Court slashes ScottishPower’s £1.75m fine by £550k on appeal
The £1.75m fine handed out to energy firm Scottish Power Generation (SPG) after a worker was scalded at Longannet Power Station has been reduced by the High Court of Justiciary.
David Roscoe, a plant controller at the company’s now decommissioned power station in Alloa, Scotland, was engulfed in high-temperature steam and severely burned while inspecting a faulty drain valve in October 2013. The valve opened unexpectedly, releasing high-pressure steam.
On 31 May this year, Dunfermline Sheriff Court was told that SPG had been aware of the defective valve, but failed to repair the fault or replace the equipment. The company pleaded guilty to breaching s 2(1) of the Health and Safety at Work Act and was fined £1.75m, reduced from £2.5m for the early guilty plea.
As IOSH Magazine previously reported, SPG lodged an appeal against the financial penalty in July. The court has allowed the appeal and will reduce the fine by £550,000.
The new sentencing guidelines, which were published in November 2015 and introduced on 1 February this year for health and safety breaches, do not apply in Scotland and the appeal raised the issue of the extent to which the Scottish courts should have regard to them.
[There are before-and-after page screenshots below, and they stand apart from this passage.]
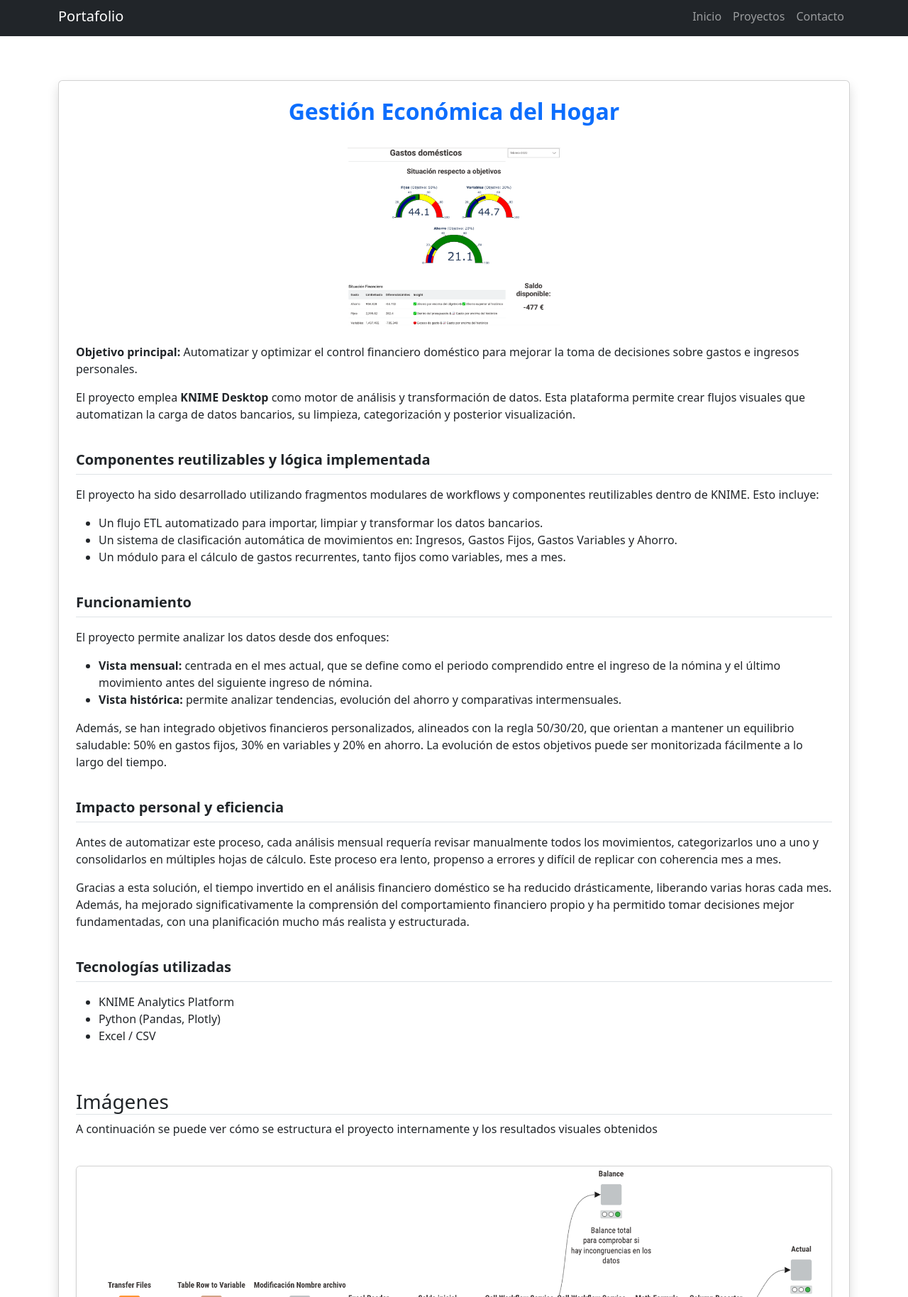
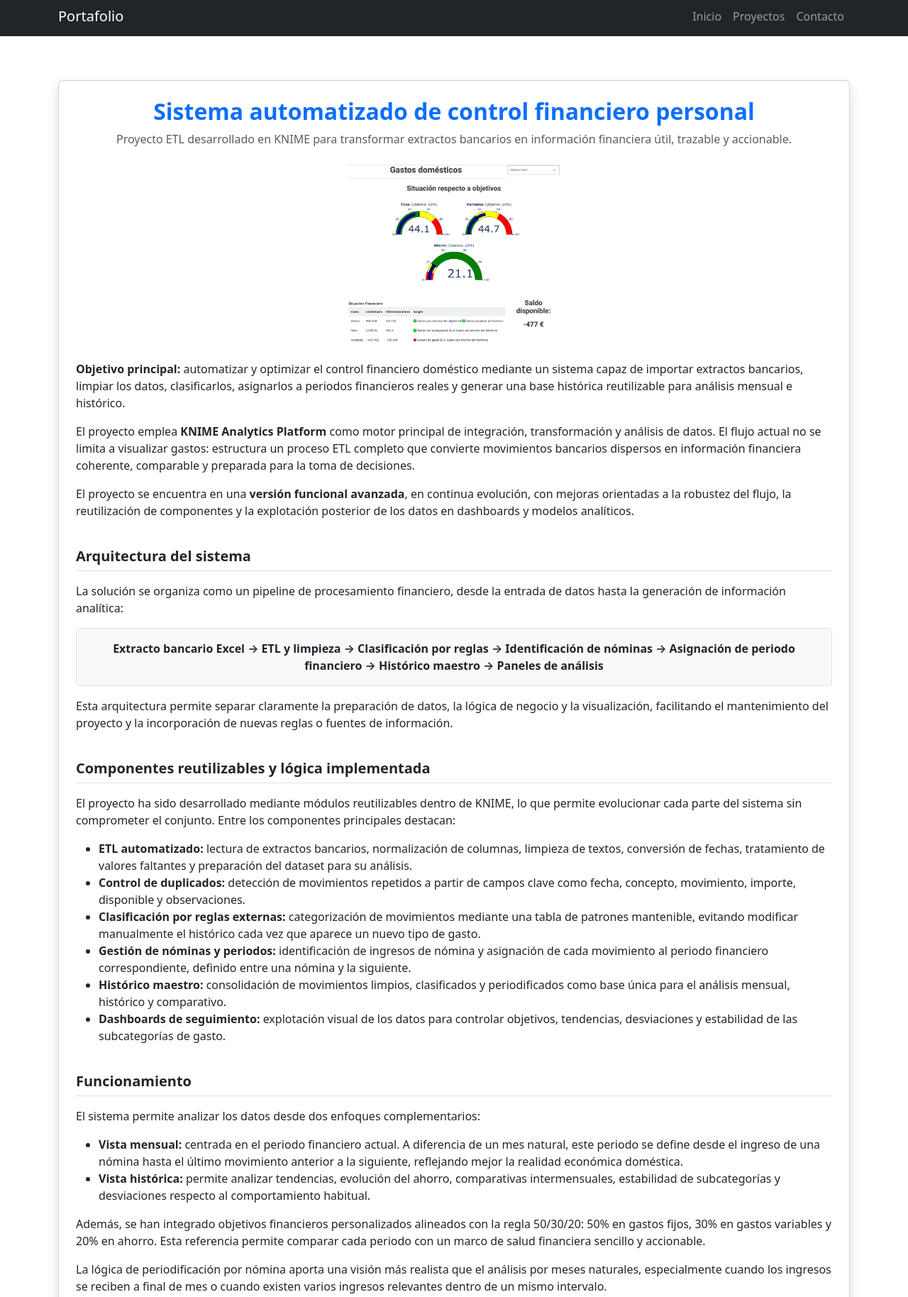
Before and after one commit to brunky93/brunky93.github.io, a plain HTML site: page proyectos/gastosPersonales.html in a window 1280 px wide. Shown: the part 5-1833 px from the top of the page at 71% size. Drawn offline with nearby package versions, Linux system fonts and the light colour scheme.

Commit message:
Actualización 2026

```diff
--- a/proyectos/gastosPersonales.html
+++ b/proyectos/gastosPersonales.html
@@ -2,7 +2,7 @@
 <html lang="es">
 <head>
   <meta charset="UTF-8">
-  <title>Gestión Económica del Hogar</title>
+  <title>Sistema automatizado de control financiero personal</title>
   <meta name="viewport" content="width=device-width, initial-scale=1">
   <link href="https://cdn.jsdelivr.net/npm/bootstrap@5.3.2/dist/css/bootstrap.min.css" rel="stylesheet">
 </head>
@@ -27,51 +27,66 @@
   <div class="container my-5">
     <div class="card shadow p-4">
       <div class="mb-4 text-center">
-        <h2 class="text-primary fw-bold mb-2">Gestión Económica del Hogar</h2>
+        <h2 class="text-primary fw-bold mb-2">Sistema automatizado de control financiero personal</h2>
+        <p class="text-muted mb-0">Proyecto ETL desarrollado en KNIME para transformar extractos bancarios en información financiera útil, trazable y accionable.</p>
       </div>
       <img src="img/00_gastosPortada.png" alt="Gastos hogar" class="d-block mx-auto mb-4" style="max-width: 300px;">
       <section class="mb-4">
-        <p><strong>Objetivo principal:</strong> Automatizar y optimizar el control financiero doméstico para mejorar la toma de decisiones sobre gastos e ingresos personales.</p>
-        <p>El proyecto emplea <strong>KNIME Desktop</strong> como motor de análisis y transformación de datos. Esta plataforma permite crear flujos visuales que automatizan la carga de datos bancarios, su limpieza, categorización y posterior visualización.</p>
+        <p><strong>Objetivo principal:</strong> automatizar y optimizar el control financiero doméstico mediante un sistema capaz de importar extractos bancarios, limpiar los datos, clasificarlos, asignarlos a periodos financieros reales y generar una base histórica reutilizable para análisis mensual e histórico.</p>
+        <p>El proyecto emplea <strong>KNIME Analytics Platform</strong> como motor principal de integración, transformación y análisis de datos. El flujo actual no se limita a visualizar gastos: estructura un proceso ETL completo que convierte movimientos bancarios dispersos en información financiera coherente, comparable y preparada para la toma de decisiones.</p>
+        <p>El proyecto se encuentra en una <strong>versión funcional avanzada</strong>, en continua evolución, con mejoras orientadas a la robustez del flujo, la reutilización de componentes y la explotación posterior de los datos en dashboards y modelos analíticos.</p>
       </section>
-
+      <section class="mb-4">
+  <h5 class="border-bottom fw-semibold pb-2 mb-3">Arquitectura del sistema</h5>
+  <p>La solución se organiza como un pipeline de procesamiento financiero, desde la entrada de datos hasta la generación de información analítica:</p>
+  <div class="bg-light border rounded p-3 text-center fw-semibold">
+    Extracto bancario Excel → ETL y limpieza → Clasificación por reglas → Identificación de nóminas → Asignación de periodo financiero → Histórico maestro → Paneles de análisis
+  </div>
+  <p class="mt-3">Esta arquitectura permite separar claramente la preparación de datos, la lógica de negocio y la visualización, facilitando el mantenimiento del proyecto y la incorporación de nuevas reglas o fuentes de información.</p>
+</section>
       <section class="mb-4">
   <h5 class="border-bottom fw-semibold pb-2 mb-3">Componentes reutilizables y lógica implementada</h5>
-        <p>El proyecto ha sido desarrollado utilizando fragmentos modulares de workflows y componentes reutilizables dentro de KNIME. Esto incluye:</p>
+  <p>El proyecto ha sido desarrollado mediante módulos reutilizables dentro de KNIME, lo que permite evolucionar cada parte del sistema sin comprometer el conjunto. Entre los componentes principales destacan:</p>
   <ul>
-          <li>Un flujo ETL automatizado para importar, limpiar y transformar los datos bancarios.</li>
-          <li>Un sistema de clasificación automática de movimientos en: Ingresos, Gastos Fijos, Gastos Variables y Ahorro.</li>
-          <li>Un módulo para el cálculo de gastos recurrentes, tanto fijos como variables, mes a mes.</li>
+    <li><strong>ETL automatizado:</strong> lectura de extractos bancarios, normalización de columnas, limpieza de textos, conversión de fechas, tratamiento de valores faltantes y preparación del dataset para su análisis.</li>
+    <li><strong>Control de duplicados:</strong> detección de movimientos repetidos a partir de campos clave como fecha, concepto, movimiento, importe, disponible y observaciones.</li>
+    <li><strong>Clasificación por reglas externas:</strong> categorización de movimientos mediante una tabla de patrones mantenible, evitando modificar manualmente el histórico cada vez que aparece un nuevo tipo de gasto.</li>
+    <li><strong>Gestión de nóminas y periodos:</strong> identificación de ingresos de nómina y asignación de cada movimiento al periodo financiero correspondiente, definido entre una nómina y la siguiente.</li>
+    <li><strong>Histórico maestro:</strong> consolidación de movimientos limpios, clasificados y periodificados como base única para el análisis mensual, histórico y comparativo.</li>
+    <li><strong>Dashboards de seguimiento:</strong> explotación visual de los datos para controlar objetivos, tendencias, desviaciones y estabilidad de las subcategorías de gasto.</li>
   </ul>
 </section>
-
       <section class="mb-4">
   <h5 class="border-bottom fw-semibold pb-2 mb-3">Funcionamiento</h5>
-        <p>El proyecto permite analizar los datos desde dos enfoques:</p>
+  <p>El sistema permite analizar los datos desde dos enfoques complementarios:</p>
   <ul>
-          <li><strong>Vista mensual:</strong> centrada en el mes actual, que se define como el periodo comprendido entre el ingreso de la nómina y el último movimiento antes del siguiente ingreso de nómina.</li>
-          <li><strong>Vista histórica:</strong> permite analizar tendencias, evolución del ahorro y comparativas intermensuales.</li>
+    <li><strong>Vista mensual:</strong> centrada en el periodo financiero actual. A diferencia de un mes natural, este periodo se define desde el ingreso de una nómina hasta el último movimiento anterior a la siguiente, reflejando mejor la realidad económica doméstica.</li>
+    <li><strong>Vista histórica:</strong> permite analizar tendencias, evolución del ahorro, comparativas intermensuales, estabilidad de subcategorías y desviaciones respecto al comportamiento habitual.</li>
   </ul>
-        <p>Además, se han integrado objetivos financieros personalizados, alineados con la regla 50/30/20, que orientan a mantener un equilibrio saludable: 50% en gastos fijos, 30% en variables y 20% en ahorro. La evolución de estos objetivos puede ser monitorizada fácilmente a lo largo del tiempo.</p>
+  <p>Además, se han integrado objetivos financieros personalizados alineados con la regla 50/30/20: 50% en gastos fijos, 30% en gastos variables y 20% en ahorro. Esta referencia permite comparar cada periodo con un marco de salud financiera sencillo y accionable.</p>
+  <p>La lógica de periodificación por nómina aporta una visión más realista que el análisis por meses naturales, especialmente cuando los ingresos se reciben a final de mes o cuando existen varios ingresos relevantes dentro de un mismo intervalo.</p>
 </section>
-
       <section class="mb-4">
   <h5 class="border-bottom fw-semibold pb-2 mb-3">Impacto personal y eficiencia</h5>
   <p>Antes de automatizar este proceso, cada análisis mensual requería revisar manualmente todos los movimientos, categorizarlos uno a uno y consolidarlos en múltiples hojas de cálculo. Este proceso era lento, propenso a errores y difícil de replicar con coherencia mes a mes.</p>
-        <p>Gracias a esta solución, el tiempo invertido en el análisis financiero doméstico se ha reducido drásticamente, liberando varias horas cada mes. Además, ha mejorado significativamente la comprensión del comportamiento financiero propio y ha permitido tomar decisiones mejor fundamentadas, con una planificación mucho más realista y estructurada.</p>
+  <p>Gracias a esta solución, el análisis financiero doméstico se ha convertido en un proceso mucho más ágil, trazable y consistente. La automatización reduce el trabajo repetitivo, mejora la calidad del histórico y facilita comparar periodos con criterios homogéneos.</p>
+  <p>El resultado no es únicamente un ahorro de tiempo, sino una base de datos financiera personal más fiable, capaz de soportar análisis de desviaciones, simulaciones de nuevos gastos, seguimiento de objetivos y detección temprana de patrones de gasto poco saludables.</p>
 </section>
-
       <section class="mb-4">
         <h5 class="border-bottom fw-semibold pb-2 mb-3">Tecnologías utilizadas</h5>
         <ul>
           <li>KNIME Analytics Platform</li>
-          <li>Python (Pandas, Plotly)</li>
-          <li>Excel / CSV</li>
+          <li>KNIME Components y Metanodos</li>
+          <li>Excel Reader / Excel Writer</li>
+          <li>Rule Engine Dictionary y tablas externas de patrones</li>
+          <li>Nodos Date&amp;Time para conversión y lógica temporal</li>
+          <li>Python, Pandas y Plotly para análisis y visualizaciones específicas</li>
+          <li>Excel / CSV como fuentes y salidas auxiliares</li>
         </ul>
       </section>
 
       <h3 class="mt-4 border-bottom">Imágenes</h3>
-      <p>A continuación se puede ver cómo se estructura el proyecto internamente y los resultados visuales obtenidos</p>
+      <p>A continuación se puede ver cómo se estructura el proyecto internamente y algunos de los resultados visuales obtenidos.</p>
 
       <div class="row my-4">
         <!-- 1. Flujo General -->
@@ -79,7 +94,7 @@
           <div class="card shadow-sm" style="height: 100%;">
             <img src="img/flujoGeneral.png" class="card-img-top" alt="Flujo general del sistema">
             <div class="card-body">
-              <p class="card-text"><strong>Flujo general:</strong> Automatización completa del análisis financiero. Desde la importación del archivo de movimientos, copia de seguridad, lectura y procesamiento, hasta el cálculo del balance y su envío a paneles de visualización mensual e histórico.</p>
+              <p class="card-text"><strong>Flujo general:</strong> automatización completa del proceso financiero. Incluye importación del extracto bancario, limpieza, control de duplicados, clasificación, identificación de nóminas, asignación de periodos, actualización del histórico maestro y generación de paneles de análisis mensual e histórico.</p>
             </div>
           </div>
         </div>
@@ -89,7 +104,7 @@
           <div class="card shadow-sm" style="height: 100%;">
             <img src="img/periodoActual.png" class="card-img-top" alt="Panel periodo actual">
             <div class="card-body">
-              <p class="card-text"><strong>Análisis mensual:</strong> Muestra los movimientos del periodo definido agrupados por categoría (fijos, variables y ahorro), análisis porcentual sobre ingresos y alertas inteligentes basadas en el comportamiento histórico.</p>
+              <p class="card-text"><strong>Análisis mensual:</strong> muestra los movimientos del periodo financiero actual, agrupados por categoría y subcategoría. Incluye análisis porcentual sobre ingresos, comparación con objetivos 50/30/20 y alertas basadas en el comportamiento histórico.</p>
             </div>
           </div>
         </div>
@@ -99,8 +114,7 @@
           <div class="card shadow-sm" style="height: 100%;">
             <img src="img/periodoHistorico.png" class="card-img-top" alt="Panel histórico">
             <div class="card-body">
-              <p class="card-text"><strong>Análisis histórico:</strong> Incluye los módulos que permiten segmentar los gastos por tipo (fijos o variables), calcular la evolución histórica del saldo neto y realizar simulaciones del impacto financiero al introducir nuevos gastos.
-              Además, implementa un análisis de variabilidad por subcategoría usando el <strong>coeficiente de variación (CV)</strong>, que mide la estabilidad mensual del gasto.</p>
+              <p class="card-text"><strong>Análisis histórico:</strong> incluye módulos para segmentar gastos por tipo, analizar la evolución del saldo neto, estudiar el peso de cada subcategoría y simular el impacto financiero de nuevos gastos. Además, incorpora un análisis de variabilidad mediante el <strong>coeficiente de variación (CV)</strong>, que ayuda a distinguir gastos estables de gastos impredecibles o con posible riesgo de desajuste.</p>
               <p class="card-text">
                 <strong>Leyenda del análisis de variabilidad:</strong><br>
                 ✅ <strong>Estable:</strong> CV bajo — comportamiento predecible mes a mes.<br>
@@ -114,7 +128,7 @@
       </div>
 
       <h3 class="mt-4 border-bottom">Resultado</h3>
-      <p>Finalmente, los paneles de mando ofrecen una visualización clara y detallada del comportamiento financiero mensual e histórico, facilitando la toma de decisiones y el seguimiento de objetivos.</p>
+      <p>El resultado es un sistema de análisis financiero personal que combina automatización, trazabilidad y visualización. Los paneles de mando permiten interpretar el comportamiento mensual e histórico, detectar desviaciones, evaluar la estabilidad de los gastos y tomar decisiones con una base de datos más consistente.</p>
 
       <div class="row my-4">
         <!-- 4. Panel Mensual 1 -->
@@ -123,7 +137,7 @@
           <div class="card shadow-sm" style="height: 100%;">
             <img src="img/panelMensual1.png" class="card-img-top" alt="Objetivos de gasto mensual">
             <div class="card-body">
-              <p class="card-text"><strong>Panel mensual 1 - Distribución por objetivo:</strong> Indicadores tipo velocímetro que comparan los porcentajes reales con los objetivos 50/30/20. Permite ver de forma rápida si se está gastando más de lo saludable en alguna categoría.</p>
+              <p class="card-text"><strong>Panel mensual 1 - Distribución por objetivo:</strong> indicadores tipo velocímetro que comparan los porcentajes reales del periodo con los objetivos 50/30/20. Permite identificar rápidamente si alguna categoría se aleja del equilibrio presupuestario previsto.</p>
             </div>
           </div>
         </div>
@@ -133,7 +147,7 @@
           <div class="card shadow-sm" style="height: 100%;">
             <img src="img/panelMensual2.png" class="card-img-top" alt="Situación financiera mensual">
             <div class="card-body">
-              <p class="card-text"><strong>Panel mensual 2 - Detalle financiero:</strong> Tabla con análisis de límites de gasto y emisión de insights automáticos. También se muestra saldo disponible y detalle de movimientos del periodo. Ideal para seguimiento mensual detallado.</p>
+              <p class="card-text"><strong>Panel mensual 2 - Detalle financiero:</strong> tabla con análisis de límites de gasto, saldo disponible, movimientos del periodo e insights automáticos. Está orientado al seguimiento operativo del mes financiero en curso.</p>
             </div>
           </div>
         </div>
@@ -144,7 +158,7 @@
           <div class="card shadow-sm" style="height: 100%;">
             <img src="img/panelHist1.png" class="card-img-top" alt="Histórico de gastos">
             <div class="card-body">
-              <p class="card-text"><strong>Panel histórico 1 - Gasto mensual:</strong> Visualización de la mediana de gasto mensual por subcategoría y su nivel de inestabilidad. Ayuda a detectar áreas con riesgo de desajuste financiero, clasificadas como estables o potencialmente problemáticas.</p>
+              <p class="card-text"><strong>Panel histórico 1 - Gasto mensual:</strong> visualización de la mediana histórica de gasto por subcategoría y de su nivel de variabilidad. Ayuda a detectar áreas estables, gastos de bajo impacto y posibles focos de desajuste financiero.</p>
             </div>
           </div>
         </div>
@@ -154,7 +168,7 @@
           <div class="card shadow-sm" style="height: 100%;">
             <img src="img/panelHist2.png" class="card-img-top" alt="Evaluación de gasto por subcategoría">
             <div class="card-body">
-              <p class="card-text"><strong>Panel histórico 2 - Evolucón saldo neto:</strong>Permite visualizar el comportamiento del saldo neto (Ingresos-Gastos) a lo largo del tiempo. También incluye simulaciones del impacto porcentual de un nuevo gasto fijo en el equilibrio presupuestario.</p>
+              <p class="card-text"><strong>Panel histórico 2 - Evolución del saldo neto:</strong> permite visualizar el comportamiento del saldo neto a lo largo del tiempo. También incluye simulaciones del impacto porcentual de un nuevo gasto fijo en el equilibrio presupuestario.</p>
             </div>
           </div>
         </div>
```
Also changed, not shown: 1 other file. Lines whose indentation alone changed are shown as unchanged.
Sheriff Charles MacNair did use the 2015 guidelines as a reference when sentencing SPG. He determined that the company’s culpability was “high”, harm category 2 (seriousness of harm risked was level B, “high” likelihood) and that the size of the organisation fell within the “very large” category as its turnover exceeded £50m. The starting point for the fine was therefore £1.1m, with a range between £550,000 and £2.9m.
SPG raised four grounds of appeal. One was that the sheriff should not have regarded the 2015 guidelines, “which vastly increased the level of fines” and instead ought to have referred to the previous guidelines issued by the Sentencing Guidelines Council for sentencing organisations on or after 15 February 2010.
Another ground of SPG’s appeal was that Sheriff MacNair had, in any case, misapplied the new guidelines and miscategorised the offence. It claimed he should have regarded culpability as “medium” because “systems had been in place but had not been sufficiently adhered to or implemented”, and the likelihood of harm “low”.
The appellants said the £2.5m starting point for the fine was “excessive” and failed to take into account mitigating factors.
In delivering the opinion of the court, Lord Carloway, lord justice general, said: “The focus in the appeal was primarily the applicability of the 2015 guidelines from the Sentencing Council of England and Wales.”
The court decided it was “appropriate” for Sheriff MacNair to have regard to the 2015 sentencing guidelines as a cross check “because it would be bordering on the ridiculous to apply a guideline which was out of date” and the “startling submission that the use of guidelines of the type under consideration here is productive of inconsistency and inefficiency is simply not accepted”. However, “exactly how [the sheriff did have regard to the latest sentencing guidelines] is not entirely clear”.
Lord Carloway said: “If the guideline were used as a method of calculating the appropriate fine, the court would have reached the same figures as the sheriff by applying the ‘high’ culpability factor and the harm category 2. The contentions to the contrary by the appellants are rejected. This produces a starting point of £1.1m and a range of £550,000 to £2.9m.
“However, the court would then have to have regard to the low number of employees exposed. This would not have decreased the starting point figure. The fact that the offence was a significant cause of actual harm could have increased it and may even have moved the category to level 1, thus producing a starting point of £2.4m and a range commencing at £1.5m. However, the mitigatory factors would have kept the figure to the lowest level of that range.
“In short, using the 2015 guideline as a cross check to the figure of £1.5m, the sum selected as a ‘starting point’ in conventional Scottish sentencing parlance, prior to a discount for the early plea, seems reasonable.”
The court then considered that a 20% discount would be “reasonable” to reduce the starting point of £1.5m by £300,000 to produce a fine of £1.2m.
“The appeal is accordingly allowed. The court will quash the figure of £1.75m and substitute one of £1.2m”, Lord Carloway said.
Keeley Downey is assistant editor of IOSH Magazine